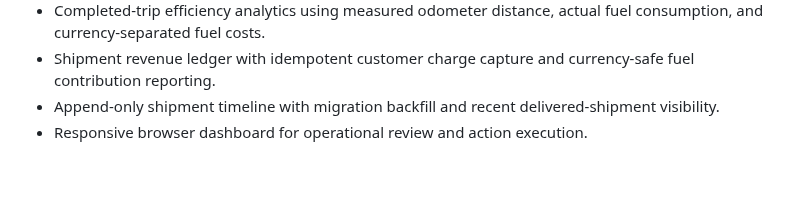
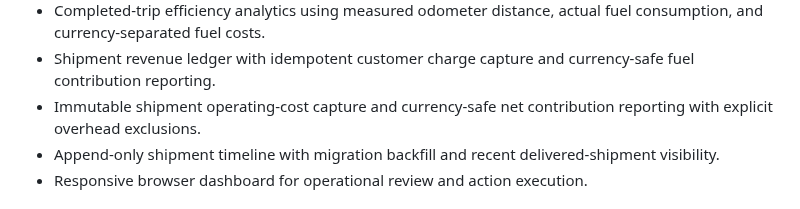
Before and after one commit to GlobalTech638/ai-logistics-platform, a Markdown page: README.md, the part around one of its changes. GitHub-like rendering; blank space fills up the shorter version.

Commit message:
Document shipment operating cost ledger and net contribution

```diff
--- a/README.md
+++ b/README.md
@@ -31,6 +31,7 @@ Core questions the platform is designed to answer:
 - Shipment SLA exception detection for missed pickups, overdue deliveries, and deliveries due within two hours.
 - Completed-trip efficiency analytics using measured odometer distance, actual fuel consumption, and currency-separated fuel costs.
 - Shipment revenue ledger with idempotent customer charge capture and currency-safe fuel contribution reporting.
+- Immutable shipment operating-cost capture and currency-safe net contribution reporting with explicit overhead exclusions.
 - Append-only shipment timeline with migration backfill and recent delivered-shipment visibility.
 - Responsive browser dashboard for operational review and action execution.
 
```
Also changed, not shown: other parts of README.md (+1 -1 lines).
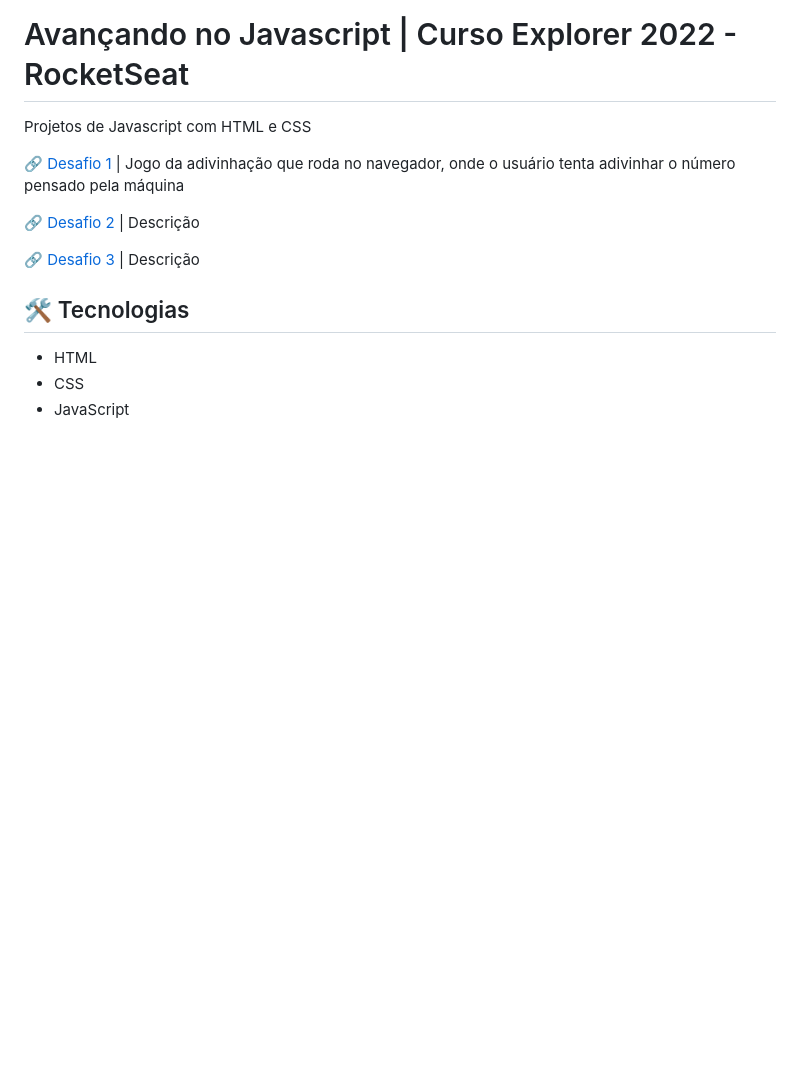
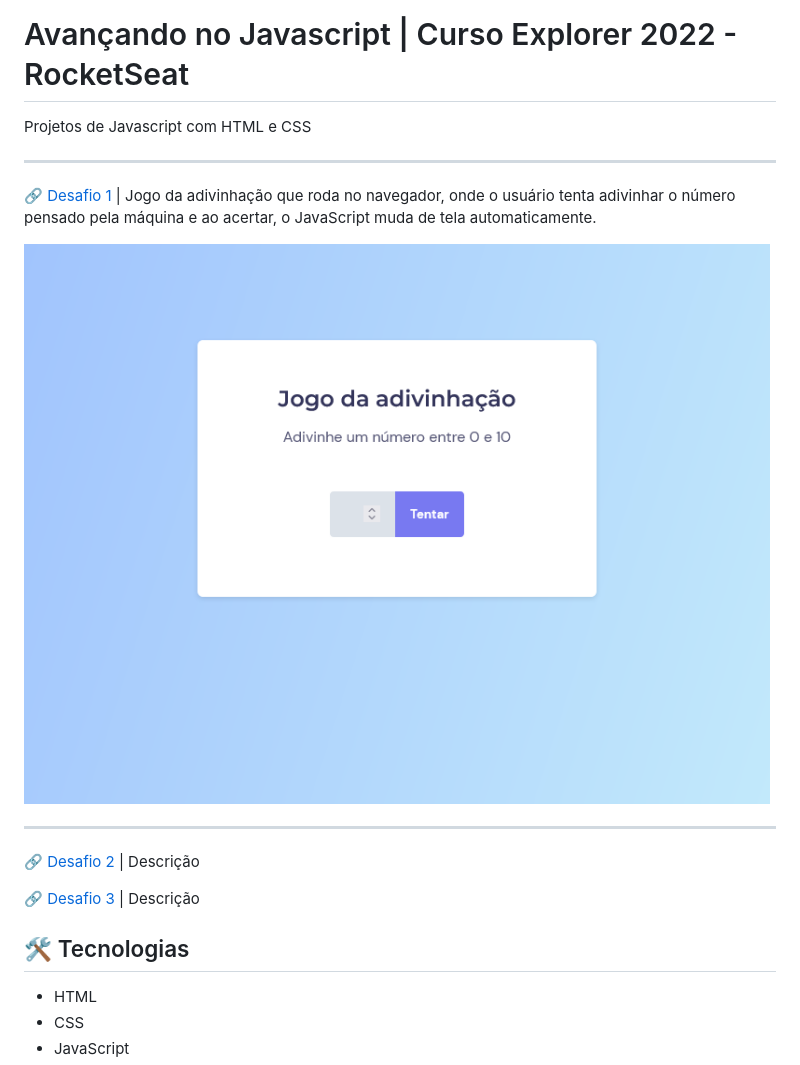
Before and after one commit to kennylima/Trilha_explorer_RocketSeat, a Markdown page: 08 - Avançando no Javascript/README.md, the part around the change. Rendered like a GitHub page; pictures changed too: 08 - Avançando no Javascript/.github/desafioUm.png (added); blank space fills up the shorter version.

Commit message:
Jogo da adivinhação finalizado

```diff
--- a/08 - Avançando no Javascript/README.md
+++ b/08 - Avançando no Javascript/README.md
@@ -2,7 +2,13 @@
 
 Projetos de Javascript com HTML e CSS
 
-[🔗 Desafio 1](https://github.com/kennylima/Trilha_explorer_RocketSeat/tree/main/08%20-%20Avan%C3%A7ando%20no%20Javascript/01%20-%20Jogo%20da%20adivinha%C3%A7%C3%A3o) | Jogo da adivinhação que roda no navegador, onde o usuário tenta adivinhar o número pensado pela máquina
+---
+
+[🔗 Desafio 1](https://github.com/kennylima/Trilha_explorer_RocketSeat/tree/main/08%20-%20Avan%C3%A7ando%20no%20Javascript/01%20-%20Jogo%20da%20adivinha%C3%A7%C3%A3o) | Jogo da adivinhação que roda no navegador, onde o usuário tenta adivinhar o número pensado pela máquina e ao acertar, o JavaScript muda de tela automaticamente.
+
+![preview](./.github/desafioUm.png)
+
+---
 
 [🔗 Desafio 2]() | Descrição
 
```
Also changed, not shown: 2 other files.
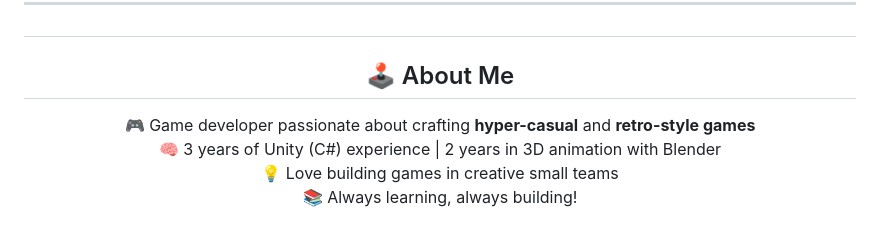
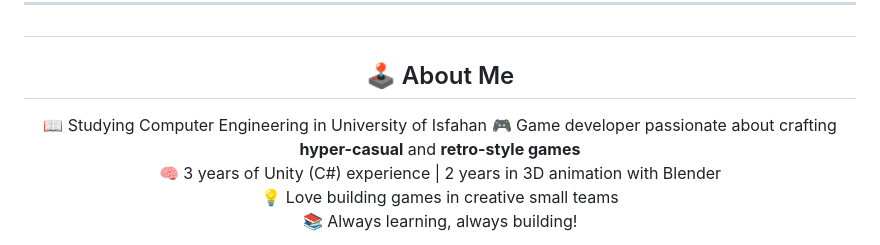
Before and after one commit to Erfankhodami/Erfankhodami, a Markdown page: README.md, the part around the change. Drawn GitHub-style.

```diff
--- a/README.md
+++ b/README.md
@@ -26,6 +26,7 @@
 ## <h2 align="center" style="color: #33FFEC; text-shadow: 2px 2px 0px #FF5733, 4px 4px 0px #1F222E;">🕹️ About Me</h2>
 
 <div align="center">
+📖 Studying Computer Engineering in University of Isfahan
 🎮 Game developer passionate about crafting <strong>hyper-casual</strong> and <strong>retro-style games</strong><br>
 🧠 3 years of Unity (C#) experience | 2 years in 3D animation with Blender<br>
 💡 Love building games in creative small teams<br>
```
========================================
_ASSIGNMENT_
Return a copy of each line of the material that holds the word "Before".

_OUTPUT OF THE EXERCISE_
Before and after one commit to GlobalTech638/ai-logistics-platform, a Markdown page: README.md, the part around one of its changes. GitHub-like rendering; blank space fills up the shorter version.
Before and after one commit to kennylima/Trilha_explorer_RocketSeat, a Markdown page: 08 - Avançando no Javascript/README.md, the part around the change. Rendered like a GitHub page; pictures changed too: 08 - Avançando no Javascript/.github/desafioUm.png (added); blank space fills up the shorter version.
Before and after one commit to Erfankhodami/Erfankhodami, a Markdown page: README.md, the part around the change. Drawn GitHub-style.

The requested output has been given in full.